People might think that for an experienced, top-level, Formula 1 driver changing teams or coming back after an absence is just like riding a bike.
It really isn’t, and that’s setting up some of the most exciting team-mate battles of the 2021 F1 season – with drivers who were expected to be under big pressure from their new stablemates flying and their big-name challengers struggling to settle in.
At McLaren, it’s Lando Norris who’s thriving. Personally, I think he had a great first season in Formula 1 in 2019, and then he got his first podium straight out when the delayed calendar began last year. I think he drove so well, really well, in that race in Austria. He may not have been able to produce that form consistently when he was inexperienced, but it was a clear sign of his potential.
Then he’s come in even stronger this year. He’s really showing how competitive the McLaren is and how competitive he is. I’ve heard that he works extremely hard on and off track, and you can see how that is paying off now he’s gaining experience because some of his advantage over new team-mate Daniel Ricciardo has to be coming from how well he knows every single part of their team and how it all works after three seasons there, including his time as its test driver.
It’s hard for any driver to come into a team where the incumbent has such a good rapport with everyone, has been working so closely with them and knows all the ins and outs of how the team operates and the car’s design concept works.
You’re never going to get two drivers that drive a car exactly the same. Driving styles really do differ significantly and have an impact on performance when the times are so close, which is what Ricciardo is finding as he struggles to adapt his style to the McLaren.
Having time to focus on adapting to a new car can be hard in Formula 1 given there are so many different run plans in practice sessions, and then tyre degradation makes such a difference in the race. Drivers don’t always get a clear shot at focusing on what they need to make the car work for them, especially with limited testing this year.
Ricciardo’s situation looks worse because of how well Lando is doing, but even that is deceptive. It was Ricciardo in front in two of the three qualifying sessions – albeit not by much in Bahrain and only after Norris lost a great lap to track limits at Imola. And though the fact Ricciardo’s not confident in the car at the moment is clear to see, he turned a really torrid qualifying in Portugal into a decent race result. Even in a difficult moment, he’s not slow.
Daniel probably expected to be in a similar position to his team-mate in the championship right now, wherever that turned out to be, rather than already 21 points and four places behind Norris’s amazing third in the standings.

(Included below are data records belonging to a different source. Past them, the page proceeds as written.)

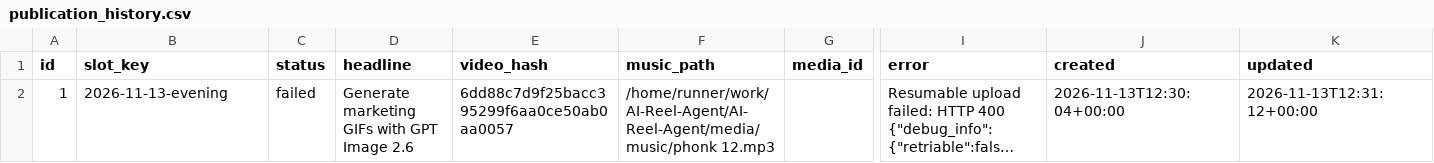
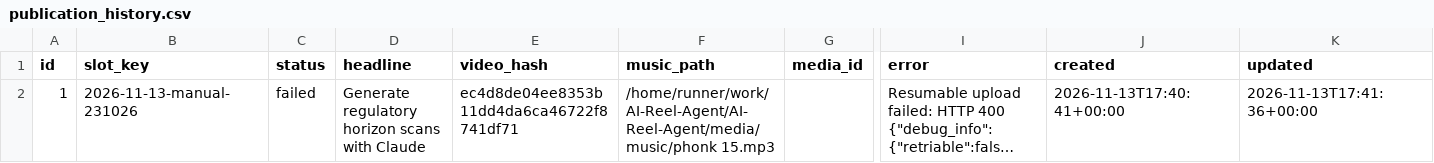
Before and after one commit to harshwardhansharma7005-crypto/AI-Reel-Agent, a CSV file: history/publication_history.csv, drawn as a sheet; only a part is shown, gaps mark what is left out; long unchanged cells end in …; the diff names each change by its address in the sheet, - before the commit and + after, or states it on an @@ line.

Commit message:
Update publication history [skip ci]

```diff
--- a/history/publication_history.csv
+++ b/history/publication_history.csv
-B2 (slot_key): 2026-11-13-evening
+B2 (slot_key): 2026-11-13-manual-231026
-D2 (headline): Generate marketing GIFs with GPT Image 2.6
+D2 (headline): Generate regulatory horizon scans with Claude
-E2 (video_hash): 6dd88c7d9f25bacc395299f6aa0ce50ab0aa0057
+E2 (video_hash): ec4d8de04ee8353b11dd4da6ca46722f8741df71
-F2 (music_path): /home/runner/work/AI-Reel-Agent/AI-Reel-Agent/media/music/phonk 12.mp3
+F2 (music_path): /home/runner/work/AI-Reel-Agent/AI-Reel-Agent/media/music/phonk 15.mp3
-J2 (created): 2026-11-13T12:30:04+00:00
+J2 (created): 2026-11-13T17:40:41+00:00
-K2 (updated): 2026-11-13T12:31:12+00:00
+K2 (updated): 2026-11-13T17:41:36+00:00
```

But Ricciardo would have learned a lot from his experiences at Red Bull, as he did have some tough times there – both when the car wasn’t as competitive and when Max Verstappen suddenly arrived and won on his debut for the team. So his head won’t go down, I’m sure he will crack on and work even harder. We can’t write him off. I even read people saying he’s ‘past it’. There’s no way that’s the case.
I’m actually buzzing about this fight. Ricciardo has this reputation as an overtaker, and Lando has pulled off some great moves recently. I’m certain it won’t be long before they’re both battling in the top six and that is such an exciting prospect. They’ll see each other as a threat but also have huge mutual respect.
The other intra-team battle where a surprise driver is starring is at Alpine.
You have to give a shout-out to Esteban Ocon for doing a great job. He’s outqualified Fernando Alonso at the last two races and got into Q3 both times – in Portugal, he was sixth and under seven-tenths of a second from pole.
So many people were predicting was really going to struggle against Alonso and he’d need to pull his finger out – well if he did need to, he certainly has. He’s doing an excellent job.
We need to give Alonso time, though. If returning to F1 really was like jumping back on a bike, Alonso would have floated straight back in and up to the top.
But a lot changes in Formula 1 in a short space of time, in terms of aero, the tyres, the nature of updates. Alonso will still be a little bit rusty and he will have a lot to adapt to after two years out. That’s a long time in F1 terms.
I really didn’t expect him to be finding his best form straight away. And he’s been quick to admit that he’s not firing on all cylinders in terms of driving an F1 car again – and adapting to this F1 car in particular – yet. It’s nice to hear a driver say that and be honest, and he deserves respect for admitting that there’s an area where he’s personally not 100% rather than looking for excuses or blaming the car.
Ocon will take confidence from this. He was under pressure, and even if he doesn’t read all the press he was certainly being asked a lot of questions about taking on a team-mate like Alonso.
Some drivers would put pressure on themselves in the wrong way knowing someone like Alonso was coming into their team. Ocon has not done that, he’s dealt with it in the correct way, and it’s him that’s showing what the Alpine can do at the moment.